= Data shown =

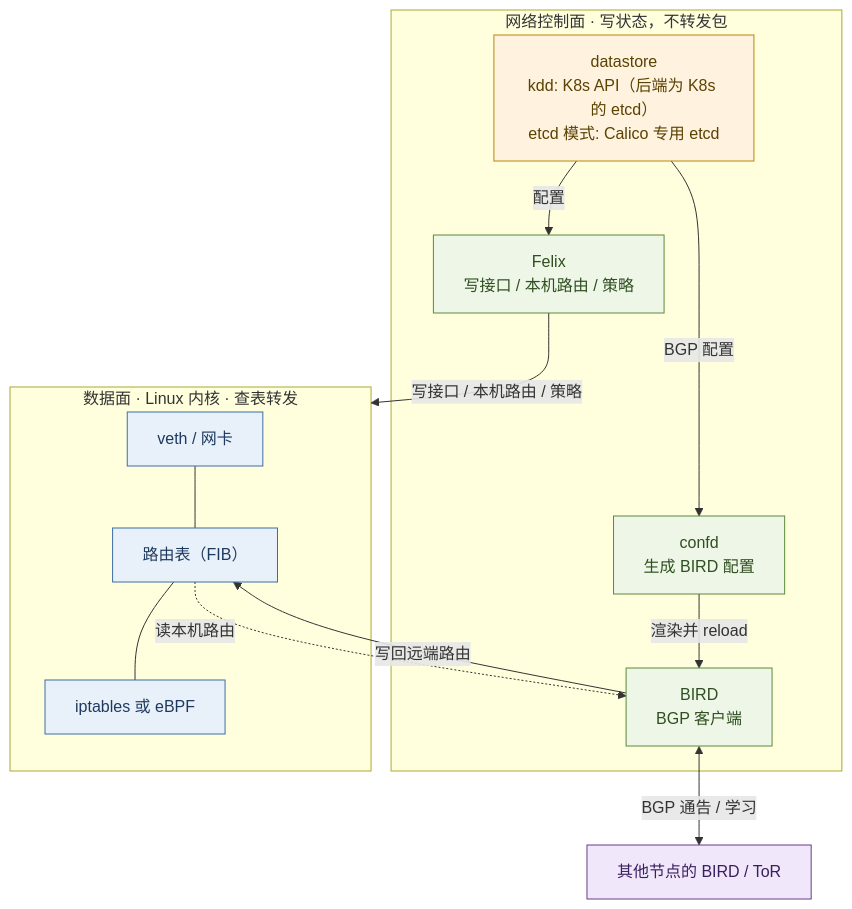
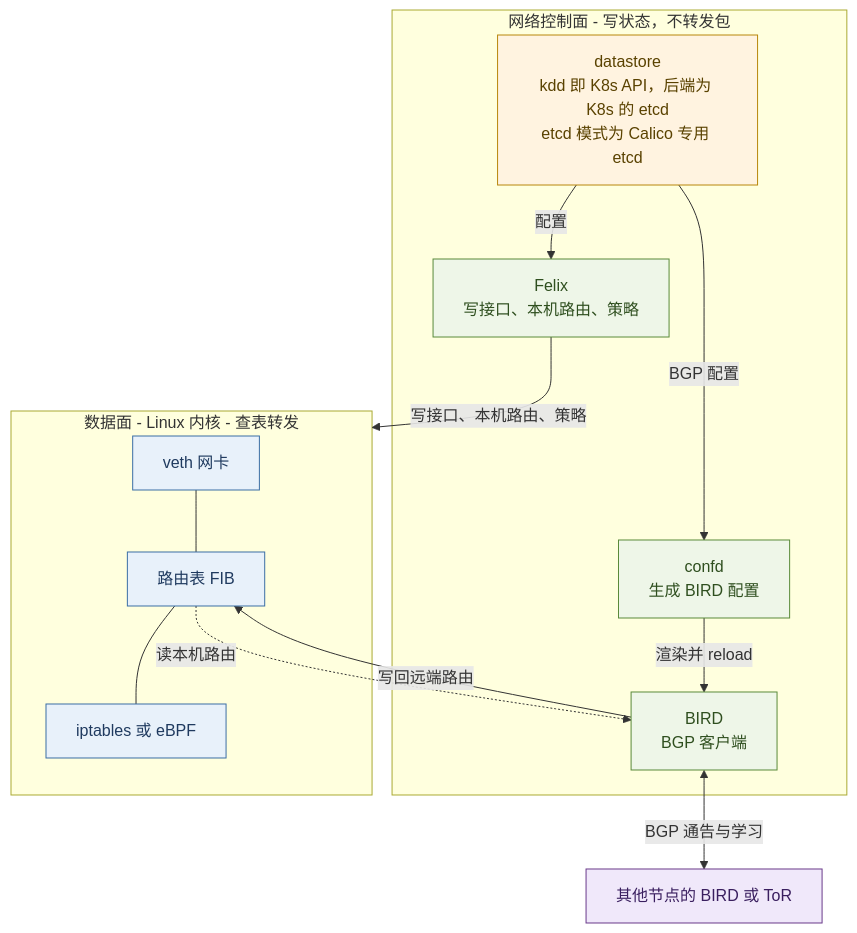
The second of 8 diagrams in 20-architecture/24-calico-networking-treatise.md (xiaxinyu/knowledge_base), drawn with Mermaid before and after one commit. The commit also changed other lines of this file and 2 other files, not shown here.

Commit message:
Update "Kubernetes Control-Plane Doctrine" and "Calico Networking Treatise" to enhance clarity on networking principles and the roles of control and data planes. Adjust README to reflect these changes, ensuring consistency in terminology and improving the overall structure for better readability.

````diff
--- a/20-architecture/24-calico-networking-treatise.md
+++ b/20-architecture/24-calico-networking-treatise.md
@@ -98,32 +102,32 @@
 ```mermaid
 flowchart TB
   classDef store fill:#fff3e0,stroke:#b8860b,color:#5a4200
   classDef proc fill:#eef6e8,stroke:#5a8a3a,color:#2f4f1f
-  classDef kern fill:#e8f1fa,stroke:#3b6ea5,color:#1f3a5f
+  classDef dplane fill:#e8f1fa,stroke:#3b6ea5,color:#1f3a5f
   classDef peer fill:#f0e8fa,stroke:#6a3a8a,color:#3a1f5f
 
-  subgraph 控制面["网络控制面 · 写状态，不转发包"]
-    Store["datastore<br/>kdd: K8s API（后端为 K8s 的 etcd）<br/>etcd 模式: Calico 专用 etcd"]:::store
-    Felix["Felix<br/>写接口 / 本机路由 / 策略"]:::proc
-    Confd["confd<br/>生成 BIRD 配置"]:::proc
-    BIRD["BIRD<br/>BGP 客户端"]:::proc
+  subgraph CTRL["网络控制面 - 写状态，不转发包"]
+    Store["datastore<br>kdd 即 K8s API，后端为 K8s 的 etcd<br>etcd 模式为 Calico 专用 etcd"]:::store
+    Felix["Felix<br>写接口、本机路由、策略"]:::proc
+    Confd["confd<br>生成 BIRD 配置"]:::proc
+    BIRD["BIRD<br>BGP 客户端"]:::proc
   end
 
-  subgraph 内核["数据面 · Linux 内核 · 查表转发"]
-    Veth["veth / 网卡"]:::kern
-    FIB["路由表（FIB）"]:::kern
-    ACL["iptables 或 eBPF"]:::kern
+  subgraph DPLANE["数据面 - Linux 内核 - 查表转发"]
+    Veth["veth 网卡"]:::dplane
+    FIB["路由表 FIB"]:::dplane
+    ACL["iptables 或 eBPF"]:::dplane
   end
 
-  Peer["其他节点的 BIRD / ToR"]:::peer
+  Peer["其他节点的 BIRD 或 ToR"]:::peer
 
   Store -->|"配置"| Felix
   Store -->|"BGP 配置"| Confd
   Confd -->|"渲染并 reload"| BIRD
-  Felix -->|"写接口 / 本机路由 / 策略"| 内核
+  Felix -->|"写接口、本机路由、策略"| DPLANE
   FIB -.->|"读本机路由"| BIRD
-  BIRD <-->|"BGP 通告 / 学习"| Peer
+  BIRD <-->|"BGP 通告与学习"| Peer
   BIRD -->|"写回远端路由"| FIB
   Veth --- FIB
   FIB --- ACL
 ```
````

= Your assignment =
No picture belongs in the answer, but every word of the records above does, exactly as given.

= Result of the task =
The second of 8 diagrams in 20-architecture/24-calico-networking-treatise.md (xiaxinyu/knowledge_base), drawn with Mermaid before and after one commit. The commit also changed other lines of this file and 2 other files, not shown here.

Commit message:
Update "Kubernetes Control-Plane Doctrine" and "Calico Networking Treatise" to enhance clarity on networking principles and the roles of control and data planes. Adjust README to reflect these changes, ensuring consistency in terminology and improving the overall structure for better readability.

````diff
--- a/20-architecture/24-calico-networking-treatise.md
+++ b/20-architecture/24-calico-networking-treatise.md
@@ -98,32 +102,32 @@
 ```mermaid
 flowchart TB
   classDef store fill:#fff3e0,stroke:#b8860b,color:#5a4200
   classDef proc fill:#eef6e8,stroke:#5a8a3a,color:#2f4f1f
-  classDef kern fill:#e8f1fa,stroke:#3b6ea5,color:#1f3a5f
+  classDef dplane fill:#e8f1fa,stroke:#3b6ea5,color:#1f3a5f
   classDef peer fill:#f0e8fa,stroke:#6a3a8a,color:#3a1f5f
 
-  subgraph 控制面["网络控制面 · 写状态，不转发包"]
-    Store["datastore<br/>kdd: K8s API（后端为 K8s 的 etcd）<br/>etcd 模式: Calico 专用 etcd"]:::store
-    Felix["Felix<br/>写接口 / 本机路由 / 策略"]:::proc
-    Confd["confd<br/>生成 BIRD 配置"]:::proc
-    BIRD["BIRD<br/>BGP 客户端"]:::proc
+  subgraph CTRL["网络控制面 - 写状态，不转发包"]
+    Store["datastore<br>kdd 即 K8s API，后端为 K8s 的 etcd<br>etcd 模式为 Calico 专用 etcd"]:::store
+    Felix["Felix<br>写接口、本机路由、策略"]:::proc
+    Confd["confd<br>生成 BIRD 配置"]:::proc
+    BIRD["BIRD<br>BGP 客户端"]:::proc
   end
 
-  subgraph 内核["数据面 · Linux 内核 · 查表转发"]
-    Veth["veth / 网卡"]:::kern
-    FIB["路由表（FIB）"]:::kern
-    ACL["iptables 或 eBPF"]:::kern
+  subgraph DPLANE["数据面 - Linux 内核 - 查表转发"]
+    Veth["veth 网卡"]:::dplane
+    FIB["路由表 FIB"]:::dplane
+    ACL["iptables 或 eBPF"]:::dplane
   end
 
-  Peer["其他节点的 BIRD / ToR"]:::peer
+  Peer["其他节点的 BIRD 或 ToR"]:::peer
 
   Store -->|"配置"| Felix
   Store -->|"BGP 配置"| Confd
   Confd -->|"渲染并 reload"| BIRD
-  Felix -->|"写接口 / 本机路由 / 策略"| 内核
+  Felix -->|"写接口、本机路由、策略"| DPLANE
   FIB -.->|"读本机路由"| BIRD
-  BIRD <-->|"BGP 通告 / 学习"| Peer
+  BIRD <-->|"BGP 通告与学习"| Peer
   BIRD -->|"写回远端路由"| FIB
   Veth --- FIB
   FIB --- ACL
 ```
````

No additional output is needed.